The Commerce Department said yesterday that single-family home sales tumbled to a 300,000-unit annual rate, the lowest level since the series started in 1963.
In addition, the April and March sales figures were revised down to 446,000 units and 389,000 units, respectively. The drop in sales last month unwound two months of gains, which had been inspired by a government tax credit for home buyers.
Prospective home owners had to sign contracts by April 30 to qualify for the tax credit. Analysts polled by Reuters had forecast new home sales sliding to a 410,000-unit pace. New home sales are measured at contract signing.
'The previous two months were revised down, so the lift from the tax credit was less than we previously realised. We are getting a little nervous,' said Mr David Sloan, an economist at 4Cast in New York.
US stocks fell after the report, with the Dow Jones Industrial Average down nearly 36 points, or 0.35 per cent, at 10,257.55 an hour into trading.
The report was the latest in a series to suggest that the economy's recovery from the worst downturn since the 1930s might be losing strength.
It also came as Federal Reserve policymakers gathered for a two-day meeting at which they were expected to extend their pledge to hold overnight interest rates ultra low for 'an extended period' to aid the still fragile economic recovery.
The United States central bank is not seen lifting rates, currently near zero, until next year. A report on Tuesday showed sales of previously owned homes, which are recorded at contract closing, fell unexpectedly last month.

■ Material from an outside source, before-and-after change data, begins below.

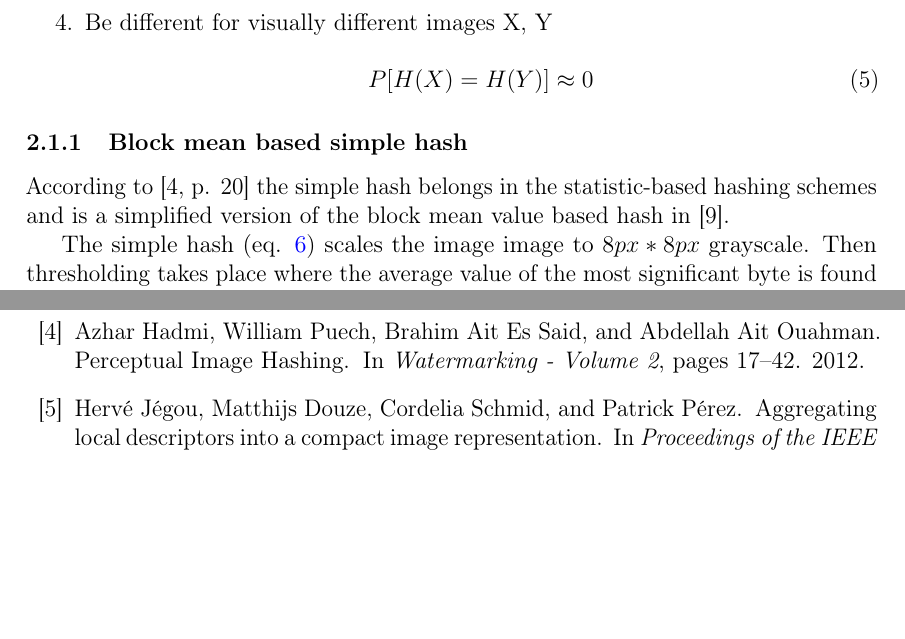
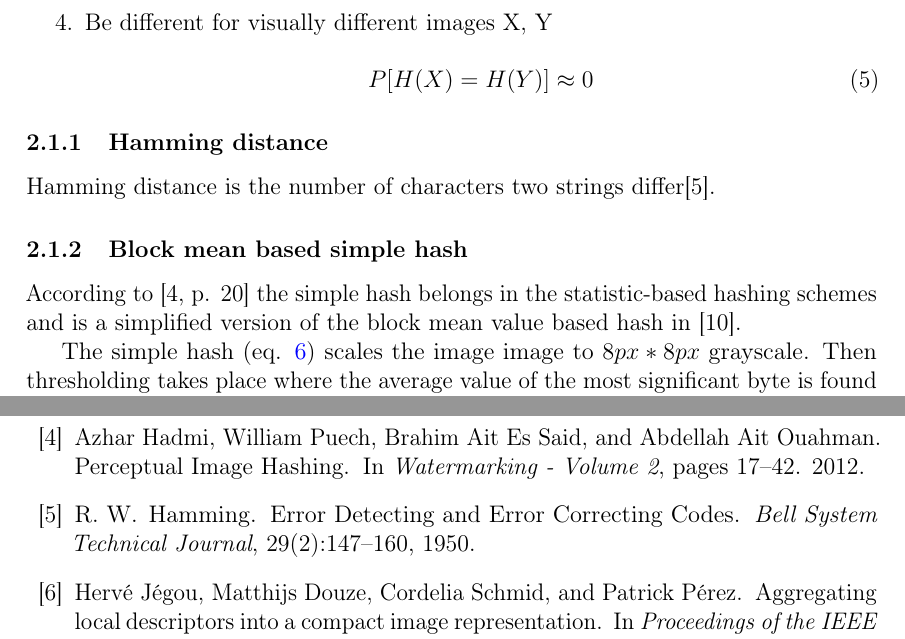
Before and after one commit to sulmanen/hash-thesis, a LaTeX thesis (hash.tex, which reads sources.bib): two parts of pages 11 and 25 of 27, joined at a grey line, cut so that both start at the same text, the shorter picture padded with empty space. Compiled offline with pdfLaTeX; a LaTeX package or settings file that is missing is left out.

Commit message:
hamming distance definition

```diff
--- a/hash.tex
+++ b/hash.tex
@@ -503,6 +503,8 @@
   \end{equation}
 \end{enumerate}
 
+\subsubsection{Hamming distance}
+Hamming distance is the number of characters two strings differ\cite{Hamming1950}.
 
 \subsubsection{Block mean based simple hash}
 According to \cite[p. 20]{Hadmi2012} the simple hash belongs in the statistic-based hashing schemes and is a simplified version of the block mean value based hash in \cite{Yang2006}.
--- a/sources.bib
+++ b/sources.bib
@@ -40,3 +40,7 @@
 title = {{Perceptual Image Hashing}},
 url = {http://www.intechopen.com/books/watermarking-volume-2/perceptual-image-hashing},
 year = {2012}
+}
+@article{Hamming1950,
+abstract = {Hamming, Richard W. (1950), "Error detecting and error correcting codes" (PDF), Bell System Technical Journal 29 (2): 147–160, doi:10.1002/j.1538-7305.1950.tb00463.x, MR 0035935.},
+author = {Hamming, R. W.},
@@ -43,3 +50,9 @@
+journal = {Bell System Technical Journal},
+number = {2},
+pages = {147--160},
+title = {{Error Detecting and Error Correcting Codes}},
+volume = {29},
+year = {1950}
 }
 @inproceedings{Jegou2010,
 abstract = {We address the problem of image search on a very large scale, where three constraints have to be considered jointly: the accuracy of the search, its efficiency, and the memory usage of the representation. We first propose a simple yet efficient way of aggregating local image descriptors into a vector of limited dimension, which can be viewed as a simplification of the Fisher kernel representation. We then show how to jointly optimize the dimension reduction and the indexing algorithm, so that it best preserves the quality of vector comparison. The evaluation shows that our approach significantly outperforms the state of the art: the search accuracy is comparable to the bag-of-features approach for an image representation that fits in 20 bytes. Searching a 10 million image dataset takes about 50ms.},
```
Also changed, not shown: hash.tex (1 more changed lines), sources.bib (3 more changed lines).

'We see no chance of a quick, sustained recovery, though we are hopeful there is little further downside' Mr Ian Shepherdson, chief US economist at High Frequency Economics in Valhalla, New York, said in a note to clients. Mr Shepherdson had correctly forecast the drop in sales.
The expiry of the tax incentive also resulted in a decline in new home construction, and applications for loans to buy homes fell last week, staying near 13-year lows.
Last month's weak sales pace saw the supply of homes available for sale jumping a record 46.6 per cent to 8.5 months' worth, the highest in nearly a year, from 5.8 months' worth in April.
However, the number of new homes on the market dipped 0.5 per cent to 213,000 units, the lowest since November 1970.
Source: Straits Times, 24 Jun 2010